RC: I think, everything, quite frankly. Anything related to infrastructure; power, roads, alternative sources of power, housing is a huge, huge one because of the demand. Agricultural businesses have a wide open opportunity, communication technology. It’s such a wide open market, it’s sort of refreshing. You just have to have the persistence and awareness to go there and realize that you’re not going to have deal in three months or six months.

We’ve now been in and out of Africa coming up in three years and we’re just really starting our first fields there. We felt that the persistence and the continued investment is about to pay off. We think that once it starts to pay off it will be limitless for us. We really do.

TM: Now, speaking of infrastructure, that’s a huge concern when you’re investing in a frontier market like Africa. How was the infrastructure there; the electric plants, the grid, transportation services, how was all that in the parts of Africa you’re doing business in?

RC: Well, different places are different. The urban areas are nowhere near adequate. In Uganda I believe there’s only 12 percent of the people have electricity there so, you know, it’s a pretty huge demand. At the same time, they don’t have the same power requirements that we have in the U.S., but all the money is going towards infrastructure in these countries right now.

The one thing that I’ve found that is really sort of interesting is unlike in the western world or in the U.S., say, a developer or a builder is going to come in and build a housing project. Here they will be required to come in and get all that infrastructure in place first before the houses will ever get built. Over there in the more remote, the rural type areas or outskirts of the areas, the governments don’t necessarily have the money to build the infrastructure.

TM: I was talking to a friend who is in private equity. He said that their major focus was, as you said, infrastructure and interestingly enough, brewery. So, I have to ask how’s the beer?

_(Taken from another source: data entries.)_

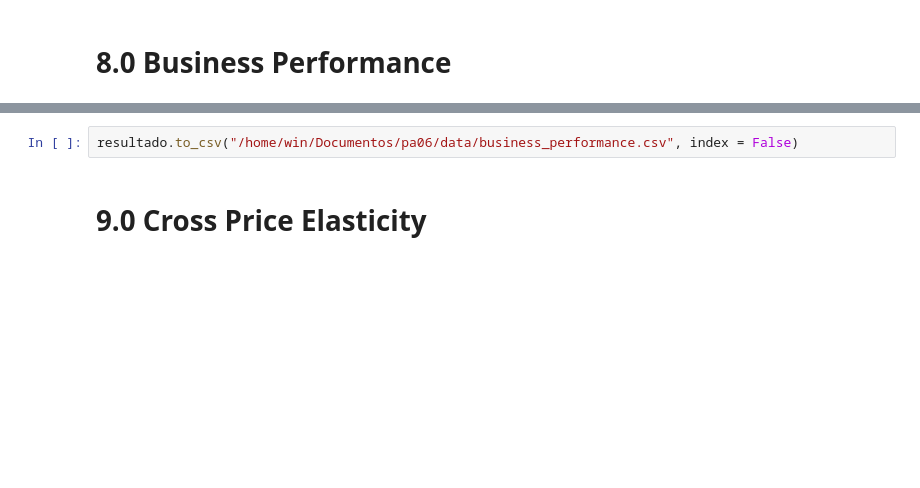
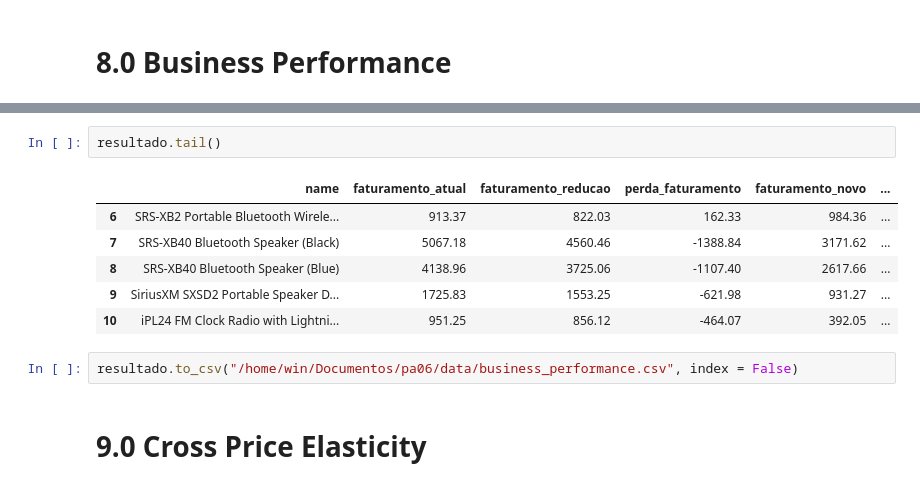
Before and after one commit to antonioorichard/elasticidade_dos_preco, a Jupyter notebook: notebook/pa06.ipynb, the cells around one changed output, grey strips where cells are left out. Saved outputs shown, nothing was run; the diff lists cells and outputs as text; blank space fills up the shorter version.

```diff
--- a/notebook/pa06.ipynb
+++ b/notebook/pa06.ipynb
@@ -1273,3 +1472,12 @@ resultado.head()
+# %%
+resultado.tail()
+# %% [output]
+|  | name | faturamento_atual | faturamento_reducao | perda_faturamento | faturamento_novo | ... |
+| 6 | SRS-XB2 Portable Bluetooth Wirele... | 913.37 | 822.03 | 162.33 | 984.36 | ... |
+| 7 | SRS-XB40 Bluetooth Speaker (Black) | 5067.18 | 4560.46 | -1388.84 | 3171.62 | ... |
+| 8 | SRS-XB40 Bluetooth Speaker (Blue) | 4138.96 | 3725.06 | -1107.40 | 2617.66 | ... |
+| 9 | SiriusXM SXSD2 Portable Speaker D... | 1725.83 | 1553.25 | -621.98 | 931.27 | ... |
+| 10 | iPL24 FM Clock Radio with Lightni... | 951.25 | 856.12 | -464.07 | 392.05 | ... |
 # %%
 resultado.to_csv("/home/win/Documentos/pa06/data/business_performance.csv", index = False)
 # %% [markdown]
```
Also changed, not shown: parts of 23 cells of this notebook, 46 other files.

RC: Well, the beer’s good. I do understand that Budweiser was in Kenya. Actually, Budweiser built a very big factory there and ended up having to close it. Budweiser’s business operations failed, but not so much because the market wasn’t there, but because the way the distribution was controlled.

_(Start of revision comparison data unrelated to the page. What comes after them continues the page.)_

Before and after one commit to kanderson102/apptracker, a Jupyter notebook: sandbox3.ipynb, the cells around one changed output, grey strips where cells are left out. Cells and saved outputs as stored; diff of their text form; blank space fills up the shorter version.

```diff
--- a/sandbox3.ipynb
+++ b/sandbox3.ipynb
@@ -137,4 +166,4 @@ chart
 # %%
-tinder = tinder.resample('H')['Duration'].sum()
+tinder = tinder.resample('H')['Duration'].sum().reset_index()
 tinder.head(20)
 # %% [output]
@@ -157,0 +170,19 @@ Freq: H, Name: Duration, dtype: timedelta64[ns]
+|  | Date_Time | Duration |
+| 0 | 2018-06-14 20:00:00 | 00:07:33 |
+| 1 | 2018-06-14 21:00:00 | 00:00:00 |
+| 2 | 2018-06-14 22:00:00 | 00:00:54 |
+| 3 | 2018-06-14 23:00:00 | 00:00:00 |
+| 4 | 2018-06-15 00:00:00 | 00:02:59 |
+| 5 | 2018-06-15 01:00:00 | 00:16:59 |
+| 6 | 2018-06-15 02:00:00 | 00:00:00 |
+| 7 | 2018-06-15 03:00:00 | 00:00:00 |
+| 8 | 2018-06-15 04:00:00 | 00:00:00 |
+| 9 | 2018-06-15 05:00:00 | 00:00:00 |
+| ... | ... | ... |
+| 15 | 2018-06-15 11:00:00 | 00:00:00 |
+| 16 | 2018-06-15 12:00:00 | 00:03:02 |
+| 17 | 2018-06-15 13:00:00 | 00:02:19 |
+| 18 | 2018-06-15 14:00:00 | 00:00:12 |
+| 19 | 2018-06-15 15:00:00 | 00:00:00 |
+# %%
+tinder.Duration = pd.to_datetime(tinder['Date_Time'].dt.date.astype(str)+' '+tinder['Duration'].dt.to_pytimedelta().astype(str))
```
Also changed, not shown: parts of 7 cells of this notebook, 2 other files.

Some of the more powerful people throughout Africa had interest in the other beer companies, and Budweiser couldn’t get the proper distribution. I personally love African beer. When the African natives drink it, they always ask you if you want it warm or cold because they drink a lot of warm beer over there.

TM: Okay. Now as a baseball fan, the idea of a warm beer is just not good for me so I think I’ll have to be in the cold club but…

RC: Yeah, I understand.

TM: Well, first, thanks, because I know it’s Saturday morning. You’re up on Kent Island in Maryland where, you know, plenty of stuff to do right there on Waschtisch Bay, so thanks for spending some time with us this morning. So your final thoughts on the investment opportunity for U.S. investors in Africa over the next decade?

RC: Oh, I think it’s wide open. I would suggest anybody that wants to go and do business in Africa that the key thing is finding good local partners that already understand the nuances of doing business with the governments and the corrupting issues – how to move through those challenges.

That’s something we didn’t do in our first 12 to 15 months there. It probably cost us an extra million and a half dollars by not finding us partners. And then, there’s some really good organizations in the U.S., one of them that I wish I joined early on is called Corporate Council on Africa, which is in Washington and they have really helped us in U.S. state department matters and these types of things.

I would say if you’re looking for a place to invest and you’ve got some appetite for some risks with some high rewards, I think Africa is definitely a place to go.